On this day, the topic went back and forth from Palmisano's ironman-like PIAA state track and field meet performance to his sensational Penn Relays effort. Both were among the most impressive accomplishments of the season - and for different reasons.

By anchoring the Cardinals' winning distance medley in April's Penn Relays, Palmisano showed he can run with the nation's premier distance runners. His state-meet performance last weekend displayed his power, strength, and determination.

He always possessed those attributes. Just as he has always been a standout distance runner.

"I just wasn't winning any big races," Palmisano said.

As a result, his accomplishments often went unnoticed. Unnoticed until the Penn Relays.

West Windsor-Plainsboro North was heavily favored to win the Championship of America boys' distance medley race. But that New Jersey team became an afterthought as the Cardinals' took away the Northern Knights' shining moment.

Upper Dublin's quartet of Matt Lorenzo, Chris Melton, Paul Reilly and Palmisano won the race in 10 minutes, 8.46 seconds. The favorite was second in 10:11.28.

Reilly gave Palmisano the baton in second place, behind West Windsor-Plainsboro North.

At that point, one would have assumed the favorites had the race locked up. The Northern Knights had the nation's top indoor time in the event. Moreover, the final leg of the race covered 1,600 meters, anchor Jim Rosa's specialty.
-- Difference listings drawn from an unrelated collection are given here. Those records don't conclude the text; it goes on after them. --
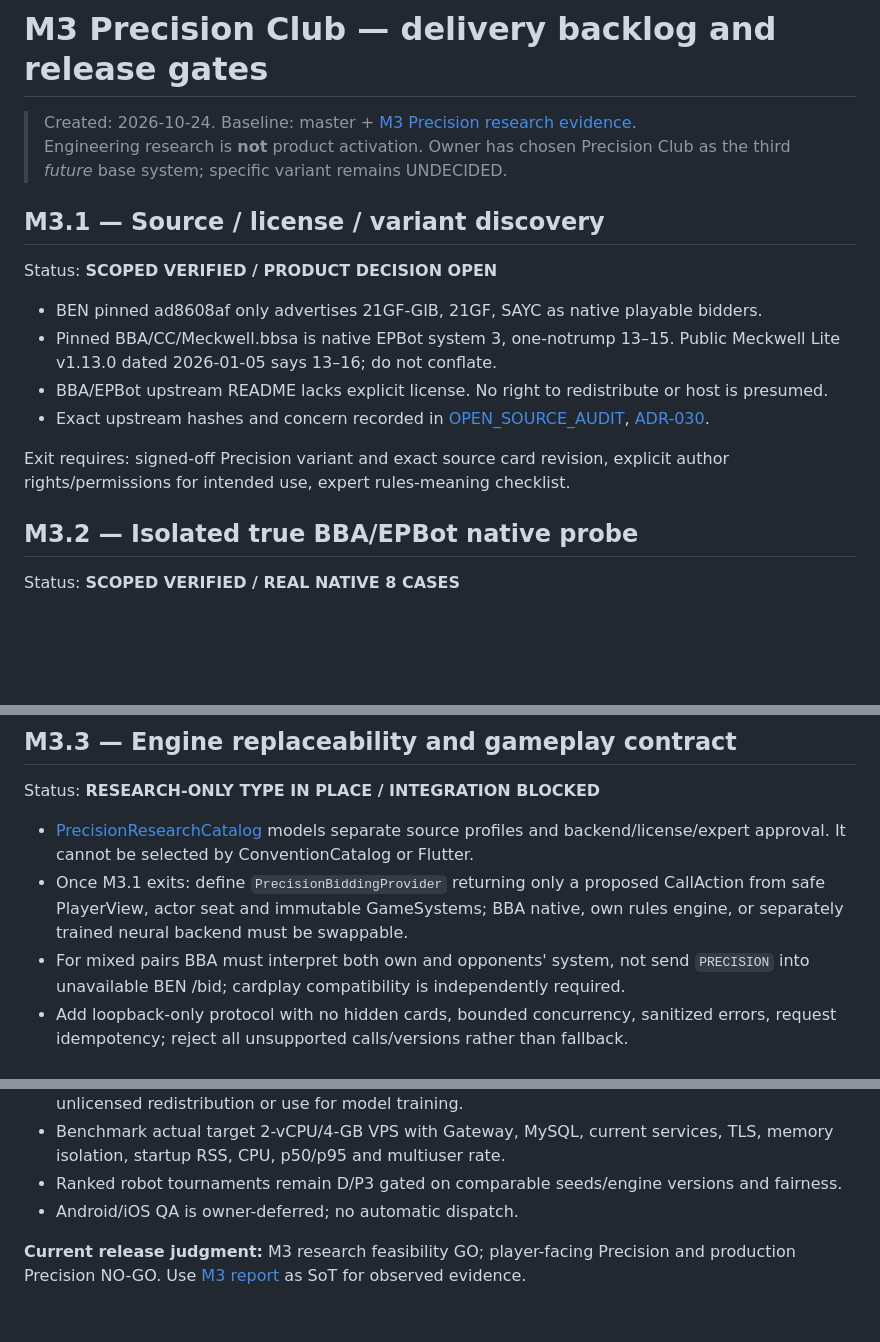
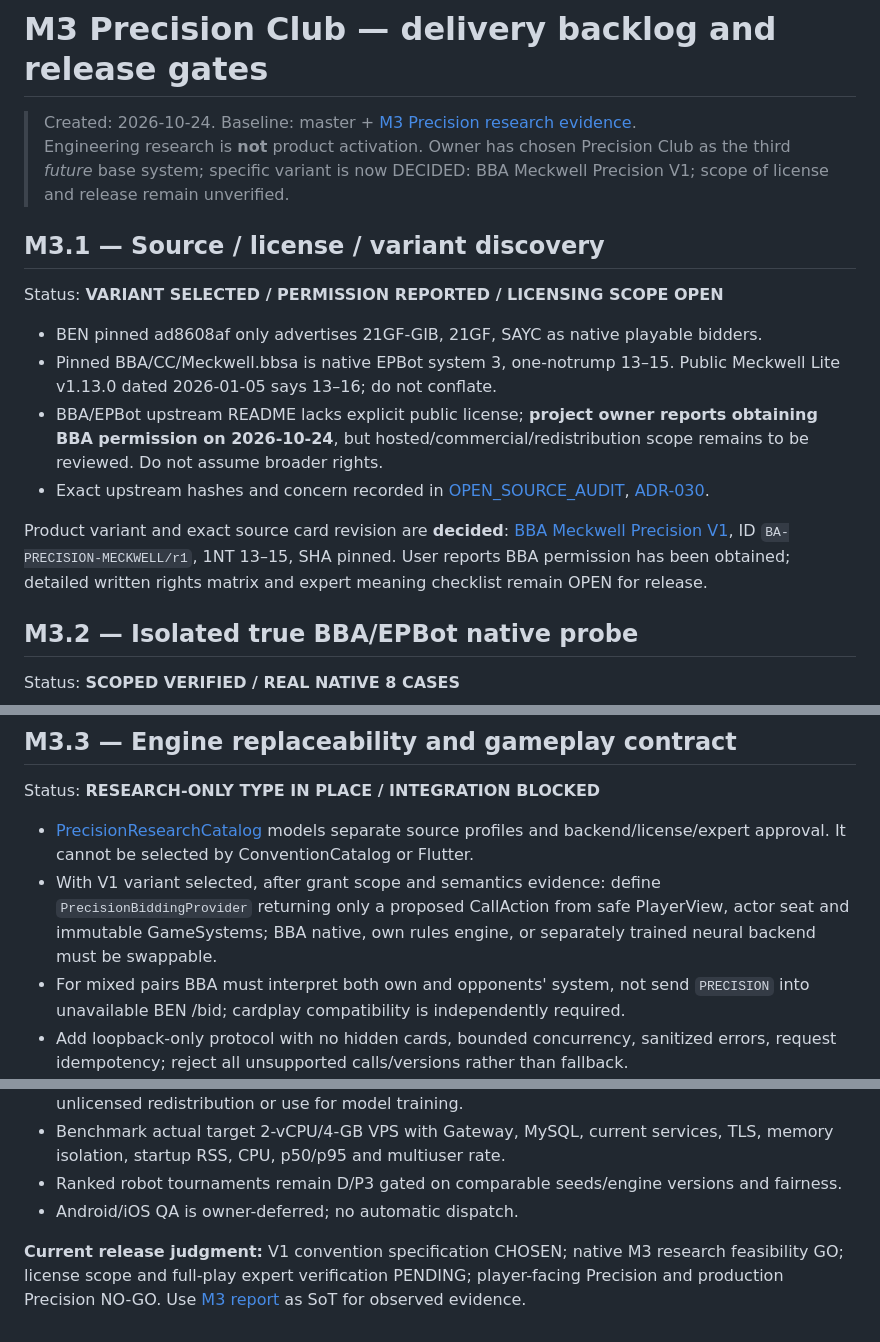
Before and after one commit to KuroNekoLi/Bridge-Academy, a Markdown page: docs/research/M3_PRECISION_DELIVERY_BACKLOG.md, 3 parts joined by grey strips. Rendered like a GitHub page; blank space fills up the shorter version.

Commit message:
docs(M3): close variant decision while keeping license scope and release gates open

```diff
--- a/docs/research/M3_PRECISION_DELIVERY_BACKLOG.md
+++ b/docs/research/M3_PRECISION_DELIVERY_BACKLOG.md
@@ -1,17 +1,17 @@
 # M3 Precision Club — delivery backlog and release gates
 
 > Created: 2026-10-24. Baseline: master + [M3 Precision research evidence](M3_PRECISION_SPIKE_ACCEPTANCE.md).
-> Engineering research is **not** product activation. Owner has chosen Precision Club as the third *future* base system; specific variant remains UNDECIDED.
+> Engineering research is **not** product activation. Owner has chosen Precision Club as the third *future* base system; specific variant is now DECIDED: BBA Meckwell Precision V1; scope of license and release remain unverified.
 
 ## M3.1 — Source / license / variant discovery
-Status: **SCOPED VERIFIED / PRODUCT DECISION OPEN**
+Status: **VARIANT SELECTED / PERMISSION REPORTED / LICENSING SCOPE OPEN**
 
 - BEN pinned ad8608af only advertises 21GF-GIB, 21GF, SAYC as native playable bidders.
 - Pinned BBA/CC/Meckwell.bbsa is native EPBot system 3, one-notrump 13–15. Public Meckwell Lite v1.13.0 dated 2026-01-05 says 13–16; do not conflate.
-- BBA/EPBot upstream README lacks explicit license. No right to redistribute or host is presumed.
+- BBA/EPBot upstream README lacks explicit public license; **project owner reports obtaining BBA permission on 2026-10-24**, but hosted/commercial/redistribution scope remains to be reviewed. Do not assume broader rights.
 - Exact upstream hashes and concern recorded in [OPEN_SOURCE_AUDIT](../OPEN_SOURCE_AUDIT.md), [ADR-030](../DECISIONS.md).
 
-Exit requires: signed-off Precision variant and exact source card revision, explicit author rights/permissions for intended use, expert rules-meaning checklist.
+Product variant and exact source card revision are **decided**: [BBA Meckwell Precision V1](../conventions/PRECISION_BBA_MECKWELL_V1.md), ID `BA-PRECISION-MECKWELL/r1`, 1NT 13–15, SHA pinned. User reports BBA permission has been obtained; detailed written rights matrix and expert meaning checklist remain OPEN for release.
 
 ## M3.2 — Isolated true BBA/EPBot native probe
 Status: **SCOPED VERIFIED / REAL NATIVE 8 CASES**
@@ -26,7 +26,7 @@ Exit for **complete system semantics** still requires 1C forcing continuation, n
 Status: **RESEARCH-ONLY TYPE IN PLACE / INTEGRATION BLOCKED**
 
 - [PrecisionResearchCatalog](../../packages/bridge_conventions/lib/src/precision_research.dart) models separate source profiles and backend/license/expert approval. It cannot be selected by ConventionCatalog or Flutter.
-- Once M3.1 exits: define `PrecisionBiddingProvider` returning only a proposed CallAction from safe PlayerView, actor seat and immutable GameSystems; BBA native, own rules engine, or separately trained neural backend must be swappable.
+- With V1 variant selected, after grant scope and semantics evidence: define `PrecisionBiddingProvider` returning only a proposed CallAction from safe PlayerView, actor seat and immutable GameSystems; BBA native, own rules engine, or separately trained neural backend must be swappable.
 - For mixed pairs BBA must interpret both own and opponents' system, not send `PRECISION` into unavailable BEN /bid; cardplay compatibility is independently required.
 - Add loopback-only protocol with no hidden cards, bounded concurrency, sanitized errors, request idempotency; reject all unsupported calls/versions rather than fallback.
 
@@ -51,4 +51,4 @@ Status: **NOT RUN / RELEASE NO-GO**
 - Ranked robot tournaments remain D/P3 gated on comparable seeds/engine versions and fairness.
 - Android/iOS QA is owner-deferred; no automatic dispatch.
 
-**Current release judgment:** M3 research feasibility GO; player-facing Precision and production Precision NO-GO. Use [M3 report](M3_PRECISION_SPIKE_ACCEPTANCE.md) as SoT for observed evidence.
+**Current release judgment:** V1 convention specification CHOSEN; native M3 research feasibility GO; license scope and full-play expert verification PENDING; player-facing Precision and production Precision NO-GO. Use [M3 report](M3_PRECISION_SPIKE_ACCEPTANCE.md) as SoT for observed evidence.
```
The sophomore's indoor time of 4:13.12 ranked 13th nationally, according to Palmisano, on the other hand, had specialized in the 800 meters.

But that was hard to tell.

Palmisano pulled even with Rosa with 200 meters to go. Then he pulled away on the final turn. He ran a 4:14.6 split.

"I went into the distance medley with a goal to just get a personal record in the mile," Palmisano said. "That was great to be able to get him. That showed that I was experienced and mentally tough."

His mental toughness was also on display at the PIAA Class AAA portion of the state meet.

Despite being advised against it by a Wissahickon coach, Palmisano competed in the 800, 1,600, and on Upper Dublin's 4x800 relay team.

"I was confident in myself," he said of attempting the triple. "I knew I was able to focus on one race at a time."

In the process, he was a major reason why his team finished third in the Class AAA boys' team standings. The senior had a hand in 24 of the Cardinals' 28 total points.

He won the 1,600 in 4:13.93. He also finished third in the 800 with a 1:54.85. And the standout ran an anchor leg of 1:51 on Upper Dublin's second-place 4x800 relay team that finished in 7:40.04. Palmisano received the baton in fourth place.

Just as he did an hour earlier in the 4x800, Palmisano outkicked runners in the 1,600.

He was in fifth place at the bell lap but ran a 59-second final lap, taking the lead on the final turn en route to winning the race.

"I was really happy," Palmisano said. "I was more impressed that I ran the 4x800 and was still able to come back and win the mile."

He wasn't the only one impressed with that performance. To me, it was one of the highlights of the season. Another highlight was chatting about track with one of my favorite runners.